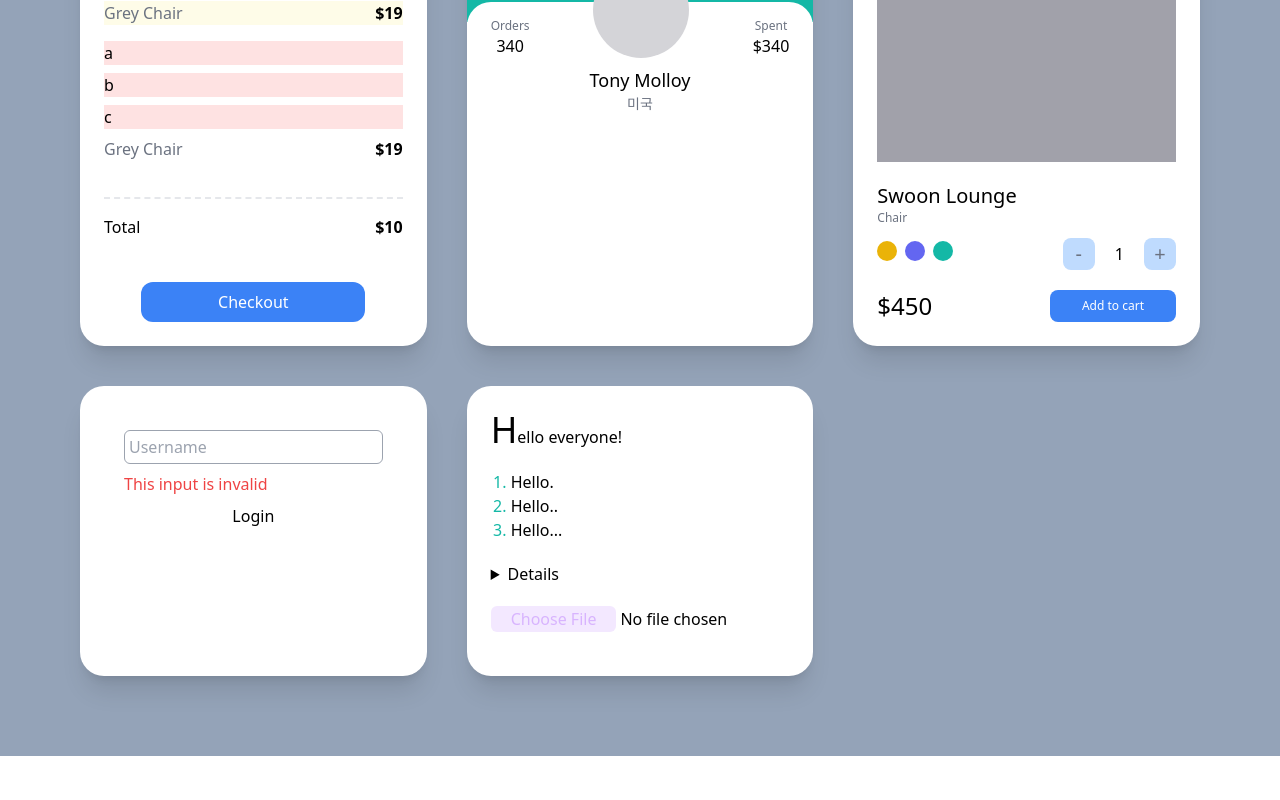
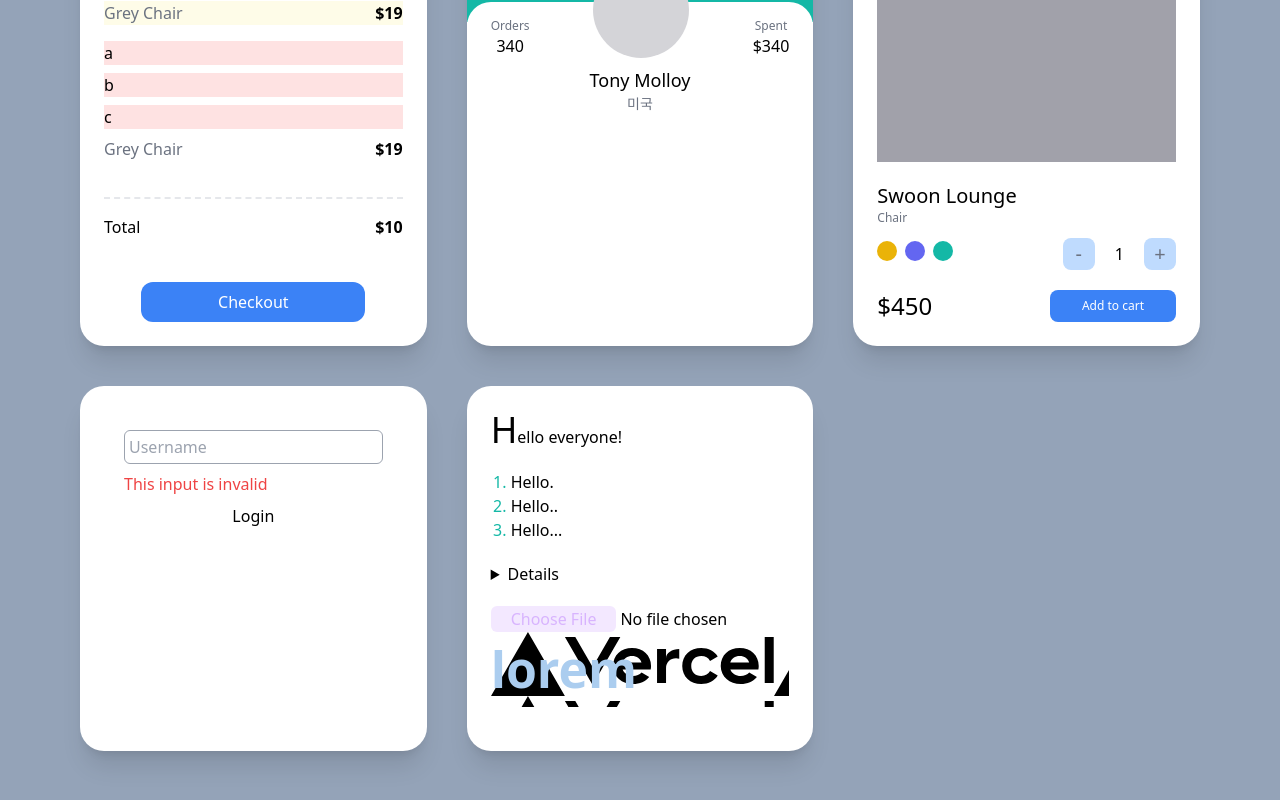
Before and after one commit to kkuyu/-carrot-market, a Next.js app: page / in a window 1280 px wide. Shown: the part 274-1074 px from the top of the page. Before the commit the page ends 1030 px from the top, so only its background shows below. Built offline with nearby package versions, Linux system fonts and the light colour scheme.

Commit message:
Just In Time Compiler

```diff
--- a/pages/index.tsx
+++ b/pages/index.tsx
@@ -149,6 +149,9 @@ const Home: NextPage = () => {
         </details>
         <div className="my-5">
           <input type="file" className="file:px-5 file:text-purple-300 file:hover:text-purple-600 file:bg-purple-100 file:border-0 file:rounded-md" />
+          <div className="bg-[url('/vercel.svg')]">
+            <strong className="text-[50px] text-[#abcdef]">lorem</strong>
+          </div>
         </div>
       </div>
     </div>
```
Also changed, not shown: 1 other file (tests, documents, lock files or other folders).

----------

● **What you will do**:
Repeat the data exactly. Pictures should not appear.

● **Response**:
Before and after one commit to kkuyu/-carrot-market, a Next.js app: page / in a window 1280 px wide. Shown: the part 274-1074 px from the top of the page. Before the commit the page ends 1030 px from the top, so only its background shows below. Built offline with nearby package versions, Linux system fonts and the light colour scheme.

Commit message:
Just In Time Compiler

```diff
--- a/pages/index.tsx
+++ b/pages/index.tsx
@@ -149,6 +149,9 @@ const Home: NextPage = () => {
         </details>
         <div className="my-5">
           <input type="file" className="file:px-5 file:text-purple-300 file:hover:text-purple-600 file:bg-purple-100 file:border-0 file:rounded-md" />
+          <div className="bg-[url('/vercel.svg')]">
+            <strong className="text-[50px] text-[#abcdef]">lorem</strong>
+          </div>
         </div>
       </div>
     </div>
```
Also changed, not shown: 1 other file (tests, documents, lock files or other folders).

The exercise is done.